Material and Methods: Forty-six patients treated and followed-up with a diagnosis of AMI between January 1st, 2008 and December 31st, 2014 at the general surgery clinic of our hospital, were retrospectively evaluated. The patients were grouped as survivors (Group 1) and dead (Group 2). Age, gender, accompanying disorders, clinical, laboratory and radiological findings, duration until laparotomy, evaluation according to the Mannheim Peritonitis Index (MPI), postoperative complications, and surgical treatment applied, and type of ischemia and outcome following surgery, were recorded.
Results: A total of 46 patients composed of 22 males and 24 females with a mean age of 67.5±17.9 and with a diagnosis of mesenteric ischemia, were included in the study. Twenty-seven patients died (58.7%) while 19 survived (41.3%). The mean MPI score was 16.8±4.7 and 25.0±6 in Group 1 and Group 2, respectively and the difference between the two groups was statistically significant (p<0,001). Fourteen of the 16 (51.9%) patients who died had a MPI score of 26 or higher, while two of them survived (10.5%). Thirteen of the patients among the 30 (48,1%) who died had a MPI score of 25 or lower, while 17 (89.5%) patients survived.
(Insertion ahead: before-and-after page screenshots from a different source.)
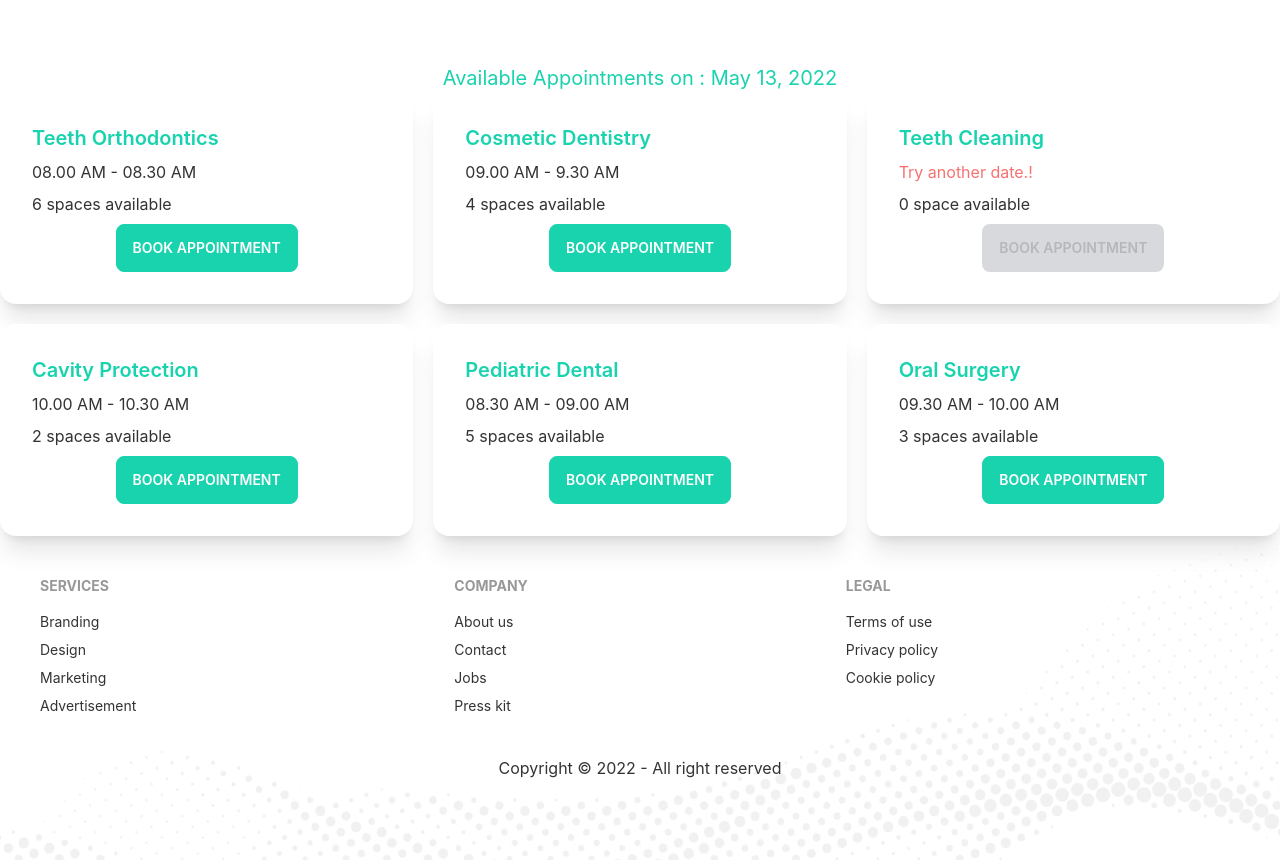
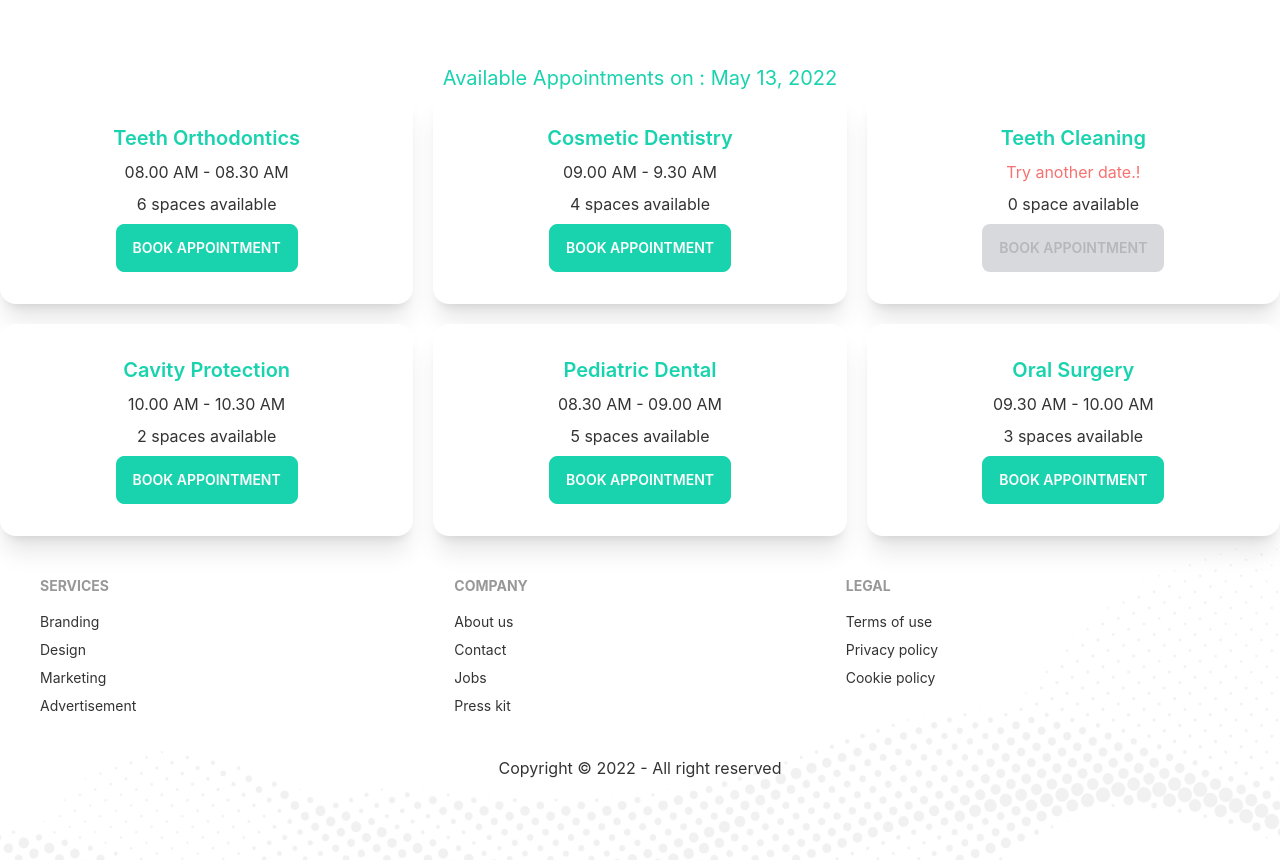
Before and after one commit to khanshorif331/doctors-portal, a React (Create React App) app: page /appointment in a window 1280 px wide. Shown: the part 800-1660 px from the top of the page. Built offline with nearby package versions, Linux system fonts and the light colour scheme.

Commit message:
setup allignment for form text

```diff
--- a/src/Pages/Appointment/Service.js
+++ b/src/Pages/Appointment/Service.js
@@ -5,15 +5,15 @@ const Service = ({ service, setTreatment }) => {
 	return (
 		<div class='card lg:max-w-lg bg-base-100 shadow-xl'>
 			<div class='card-body'>
-				<h2 class='card-title text-secondary'>{name}</h2>
-				<p>
+				<h2 class='card-title text-secondary mx-auto'>{name}</h2>
+				<p className='text-center'>
 					{slots.length > 0 ? (
 						<span>{slots[0]}</span>
 					) : (
 						<span className='text-red-400'>Try another date.!</span>
 					)}
 				</p>
-				<p>
+				<p className='text-center'>
 					{' '}
 					{slots.length} {slots.length > 1 ? 'spaces' : 'space'} available{' '}
 				</p>
```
The increased MPI score was found to be statistically significantly effective on mortality (p=0.004).
Conclusion: Primarily, in order to decrease mortality in AMI, suspicion of the disease and the early use of imaging (CT angiography) in addition to clinical and laboratory evaluation, is important. The prevention of complications with critical intensive care during the postoperative period helps to decrease mortality. Also, using the Mannheim Peritonitis Index can be helpful.
Cite this paper as: Yıldırım D, Hut A, Tatar C, Dönmez T, Akıncı M, Toptaş M. Prognostic factors in patients with acute mesenteric ischemia. Turk J Surg 2017; 33(2): 104-109
Ethics committee approval was received for this study from the ethics committee of Haseki Training and Research Hospital.
Written informed consent was obtained from patient who participated in this study.
Concept - D.Y., C.T., A.H.; Design - D.Y., C.T., A.H.; Supervision - T.D., M.A., M.T.; Resource - D.Y., C.T., A.H; Materials - T.D., M.A., M.T.; Data Collection and/or Processing - D.Y., A.H., C.T., T.D., M.T.; Analysis and/or Interpretation - D.Y., A.H., C.T., T.D.; Literature Search - C.T., T.D.; Writing Manuscript -D.Y., C.T., T.D.; Critical Reviews - D.Y., C.T., T.D., M.A.
No conflict of interest was declared by the authors.
The authors declared that this study has received no financial support.